[Edit difference data]
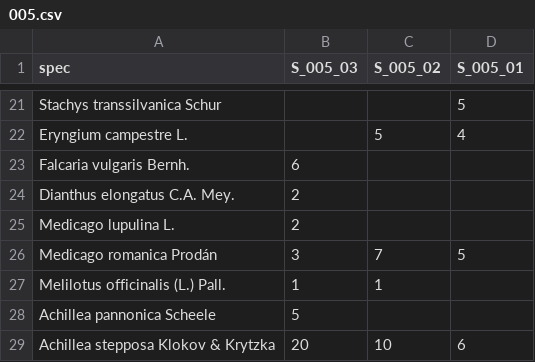
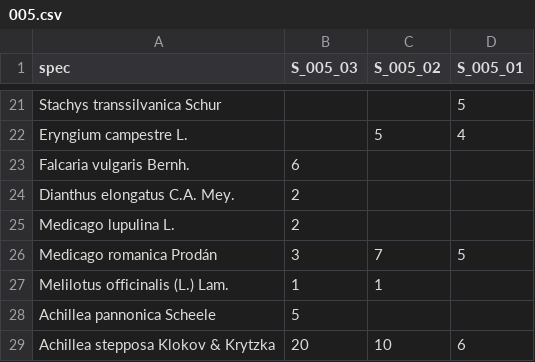
Before and after one commit to ivanstrel/field_proj, a CSV file: observations/preprocessed/species/005.csv, drawn as a sheet; only a part is shown, gaps mark what is left out.

```diff
--- a/observations/preprocessed/species/005.csv
+++ b/observations/preprocessed/species/005.csv
@@ -26,3 +26,3 @@ Medicago lupulina L.,2,,
 Medicago romanica Prodán,3,7,5
-Melilotus officinalis (L.) Pall.,1,1,
+Melilotus officinalis (L.) Lam.,1,1,
 Achillea pannonica Scheele,5,,
```
Also changed, not shown: 8 other files.
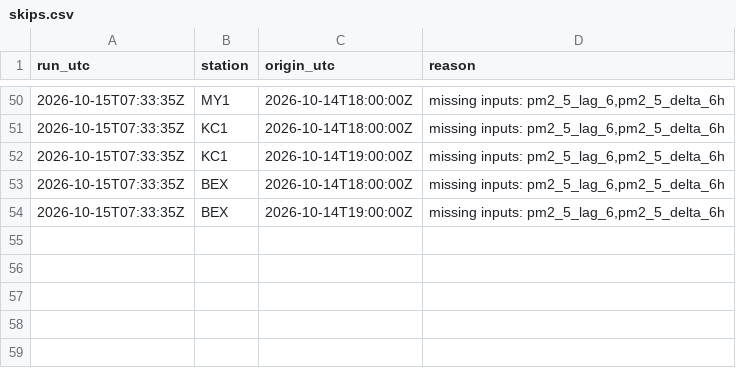
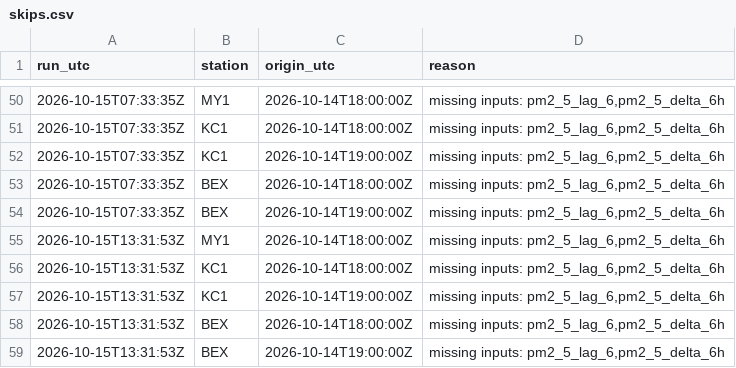
Before and after one commit to abdullahiali1545-arch/when-should-you-trust-the-forecast, a CSV file: data/live/skips.csv, drawn as a sheet; only a part is shown, gaps mark what is left out; the diff names each change by its address in the sheet, - before the commit and + after, or states it on an @@ line.

```diff
--- a/data/live/skips.csv
+++ b/data/live/skips.csv
+row 55: 2026-10-15T13:31:53Z | MY1 | 2026-10-14T18:00:00Z | missing inputs: pm2_5_lag_6,pm2_5_delta_6h
+row 56: 2026-10-15T13:31:53Z | KC1 | 2026-10-14T18:00:00Z | missing inputs: pm2_5_lag_6,pm2_5_delta_6h
+row 57: 2026-10-15T13:31:53Z | KC1 | 2026-10-14T19:00:00Z | missing inputs: pm2_5_lag_6,pm2_5_delta_6h
+row 58: 2026-10-15T13:31:53Z | BEX | 2026-10-14T18:00:00Z | missing inputs: pm2_5_lag_6,pm2_5_delta_6h
+row 59: 2026-10-15T13:31:53Z | BEX | 2026-10-14T19:00:00Z | missing inputs: pm2_5_lag_6,pm2_5_delta_6h
```
Also changed, not shown: 1 other file.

## What you are asked to do
Reproduce every entry word for word, but skip any pictures.

## Solution to this task
Before and after one commit to ivanstrel/field_proj, a CSV file: observations/preprocessed/species/005.csv, drawn as a sheet; only a part is shown, gaps mark what is left out.

```diff
--- a/observations/preprocessed/species/005.csv
+++ b/observations/preprocessed/species/005.csv
@@ -26,3 +26,3 @@ Medicago lupulina L.,2,,
 Medicago romanica Prodán,3,7,5
-Melilotus officinalis (L.) Pall.,1,1,
+Melilotus officinalis (L.) Lam.,1,1,
 Achillea pannonica Scheele,5,,
```
Also changed, not shown: 8 other files.
Before and after one commit to abdullahiali1545-arch/when-should-you-trust-the-forecast, a CSV file: data/live/skips.csv, drawn as a sheet; only a part is shown, gaps mark what is left out; the diff names each change by its address in the sheet, - before the commit and + after, or states it on an @@ line.

```diff
--- a/data/live/skips.csv
+++ b/data/live/skips.csv
+row 55: 2026-10-15T13:31:53Z | MY1 | 2026-10-14T18:00:00Z | missing inputs: pm2_5_lag_6,pm2_5_delta_6h
+row 56: 2026-10-15T13:31:53Z | KC1 | 2026-10-14T18:00:00Z | missing inputs: pm2_5_lag_6,pm2_5_delta_6h
+row 57: 2026-10-15T13:31:53Z | KC1 | 2026-10-14T19:00:00Z | missing inputs: pm2_5_lag_6,pm2_5_delta_6h
+row 58: 2026-10-15T13:31:53Z | BEX | 2026-10-14T18:00:00Z | missing inputs: pm2_5_lag_6,pm2_5_delta_6h
+row 59: 2026-10-15T13:31:53Z | BEX | 2026-10-14T19:00:00Z | missing inputs: pm2_5_lag_6,pm2_5_delta_6h
```
Also changed, not shown: 1 other file.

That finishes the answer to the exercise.